WikiLeaks founder fears arrest warrant

Press TV
Thu, 29 Jul 2010 12:31:54 GMT

Wikileaks director Julian Assange

The founder of the whistleblower website WikiLeaks, Julian Assange, who is in London, says he would be arrested if he goes back to the US.

"I have been advised by my lawyers and by senior US national security reporters to not enter into the United States in relation with a previous…leak we did," he said, speaking to Press TV's correspondent in London, Roshan Mohammad Salih on Thursday.

Assange, whose website is known for exposing the US carnage of civilians, recounted the western medias' guardianship of the western governments.

He said the mainstream media maintain a close relationship with the western leadership.

The affinity, he added, would prevent the media outlets and broadcasters from revealing the wrongdoings sanctioned by the authorities.

In April, the website posted an explosive video of a US helicopter attack on Baghdad in 2007 that left 12 people dead, including two employees of the Reuters news agency.

"These pilots start thinking that it really was a videogame. And they got pleasure by getting a high score. And it was also a source or pride to them. So they brag to these ground forces…'Hey, we shot 12 to 15 people. You go there you find 12 to 15 bodies,' " Assange had said about the footage in an earlier interview with Press TV.

Earlier in the month, it published some 91,000 files containing highly confidential information about the US-led war in Afghanistan. The documents included accounts of how the coalition forces had killed or wounded Afghan civilians in unreported attacks.

Not the entire leaked materials have been examined yet, Assange said, thus raising the prospects of further unwelcome expositions. "Well, the entire teams of WikiLeaks, New York Times and Der Spiegel have only gone through in detail about 2,000 of these reports. That is about 2% of the total."

The so-called counter-insurgency operations, which Assange called disaster, have left many thousands of Afghan civilians dead since their 2001 initiation. "This war has continued for the past nine years. We can see from the start of the past six years, that is two-thirds of that time that the violence has been escalating…. This war is going to a bad place."
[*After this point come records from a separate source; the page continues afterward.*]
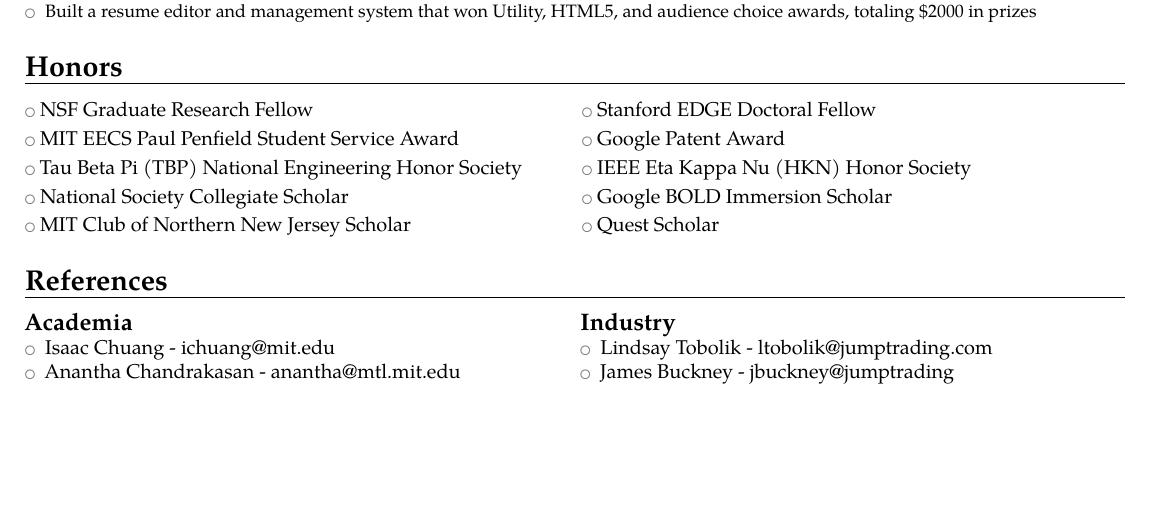
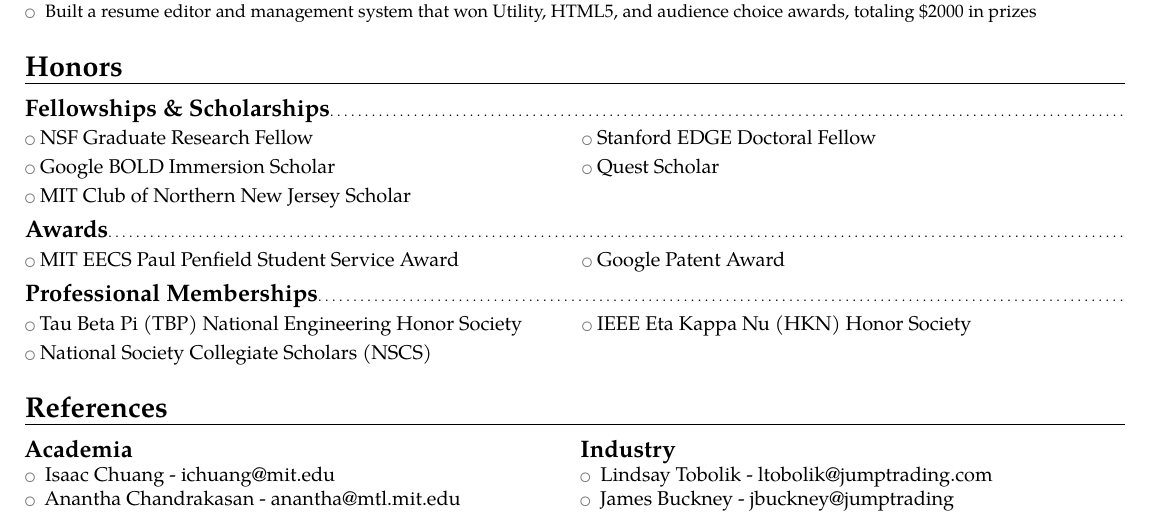
Before and after one commit to codyaustun/CV, a LaTeX CV (main.tex): part of page 2 of 2 before the commit and part of page 2 of 3 after it, cut so that both start at the same text, the shorter picture padded with empty space. Compiled offline with pdfLaTeX.

Commit message:
main.tex: added subsections to honors

```diff
--- a/main.tex
+++ b/main.tex
@@ -127,11 +127,17 @@
 \end{itemize}}
 
 \section{Honors}
+\subsection{Fellowships \& Scholarships}
 \cvlistdoubleitem{NSF Graduate Research Fellow}{Stanford EDGE Doctoral Fellow}
+\cvlistdoubleitem{Google BOLD Immersion Scholar}{Quest Scholar}
+\cvlistdoubleitem{MIT Club of Northern New Jersey Scholar}{}
+
+\subsection{Awards}
 \cvlistdoubleitem{MIT EECS Paul Penfield Student Service Award}{Google Patent Award}
+
+\subsection{Professional Memberships}
 \cvlistdoubleitem{Tau Beta Pi (TBP) National Engineering Honor Society}{IEEE Eta Kappa Nu (HKN) Honor Society}
-\cvlistdoubleitem{National Society Collegiate Scholar}{Google BOLD Immersion Scholar}
-\cvlistdoubleitem{MIT Club of Northern New Jersey Scholar}{Quest Scholar}
+\cvlistdoubleitem{National Society Collegiate Scholars (NSCS)}{}
 
 
 \section{References}
```
Also changed, not shown: main.pdf.
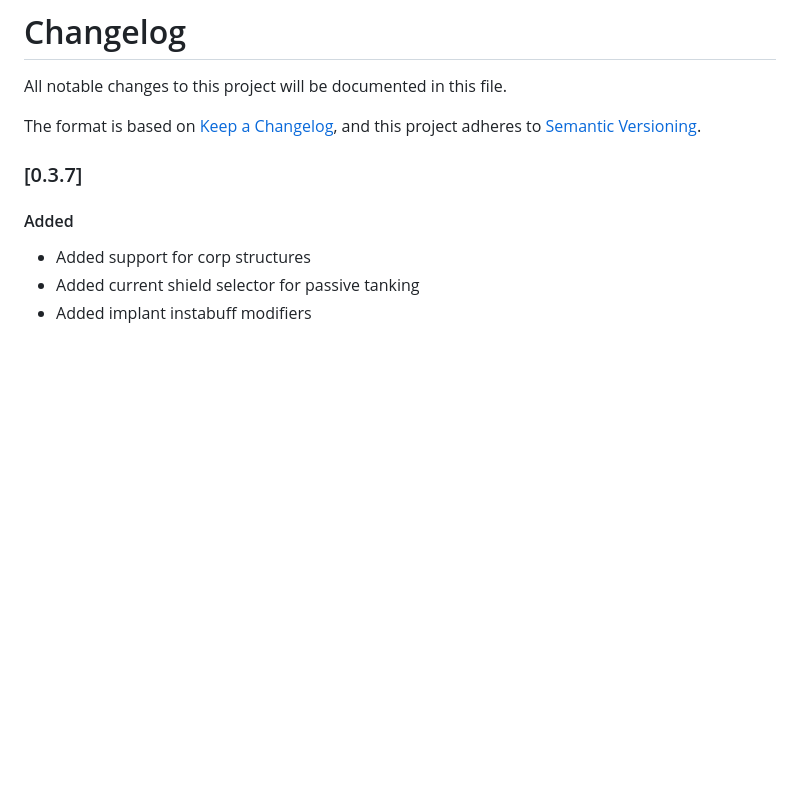
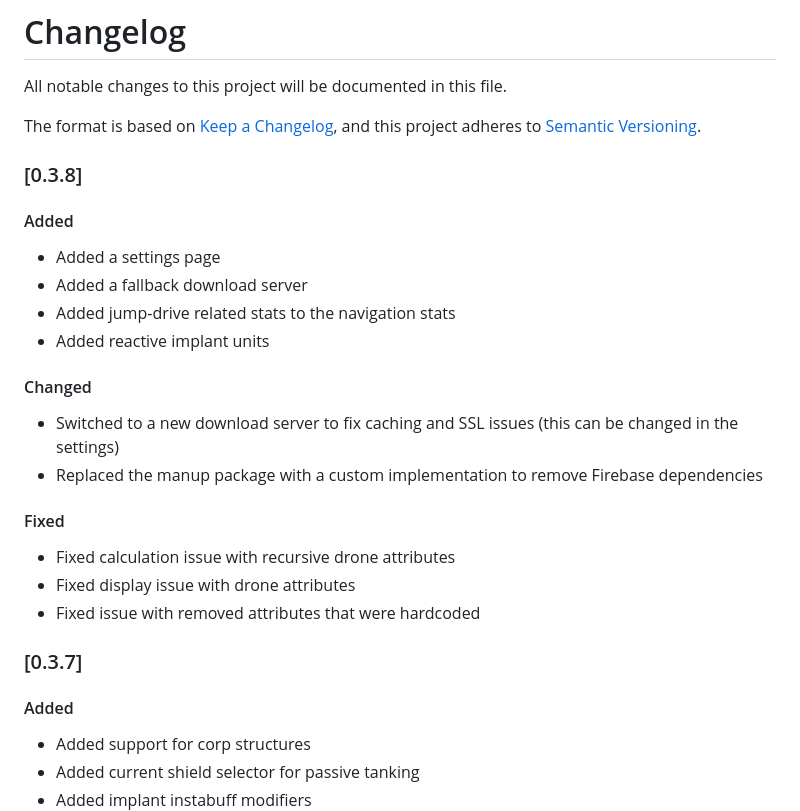
Before and after one commit to sweet-org/sweet, a Markdown page: CHANGELOG.md, the part around the change. Drawn GitHub-style; blank space fills up the shorter version.

```diff
--- a/CHANGELOG.md
+++ b/CHANGELOG.md
@@ -3,6 +3,22 @@ All notable changes to this project will be documented in this file.
 
 The format is based on [Keep a Changelog](https://keepachangelog.com/en/1.0.0/),
 and this project adheres to [Semantic Versioning](https://semver.org/spec/v2.0.0.html).
+
+### [0.3.8]
+#### Added
+- Added a settings page
+- Added a fallback download server
+- Added jump-drive related stats to the navigation stats
+- Added reactive implant units
+
+#### Changed
+- Switched to a new download server to fix caching and SSL issues (this can be changed in the settings)
+- Replaced the manup package with a custom implementation to remove Firebase dependencies
+
+#### Fixed
+- Fixed calculation issue with recursive drone attributes
+- Fixed display issue with drone attributes
+- Fixed issue with removed attributes that were hardcoded
 
 ### [0.3.7]
 #### Added
```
Investigators with the United States Defense Department launched a hunt for Assange last month as the website was feared to publish classified Pentagon cables.

The director of the Federal Bureau of Investigation (FBI), Robert Mueller said the security apparatus would also assist an underway criminal investigation by the Pentagon into the thousands-strong war leaks.

Assange has, however, said, "We have a lot of supporters, including within the US military … They know that we are after the bad guys and we don't want to expose the good intelligence operations that are happening."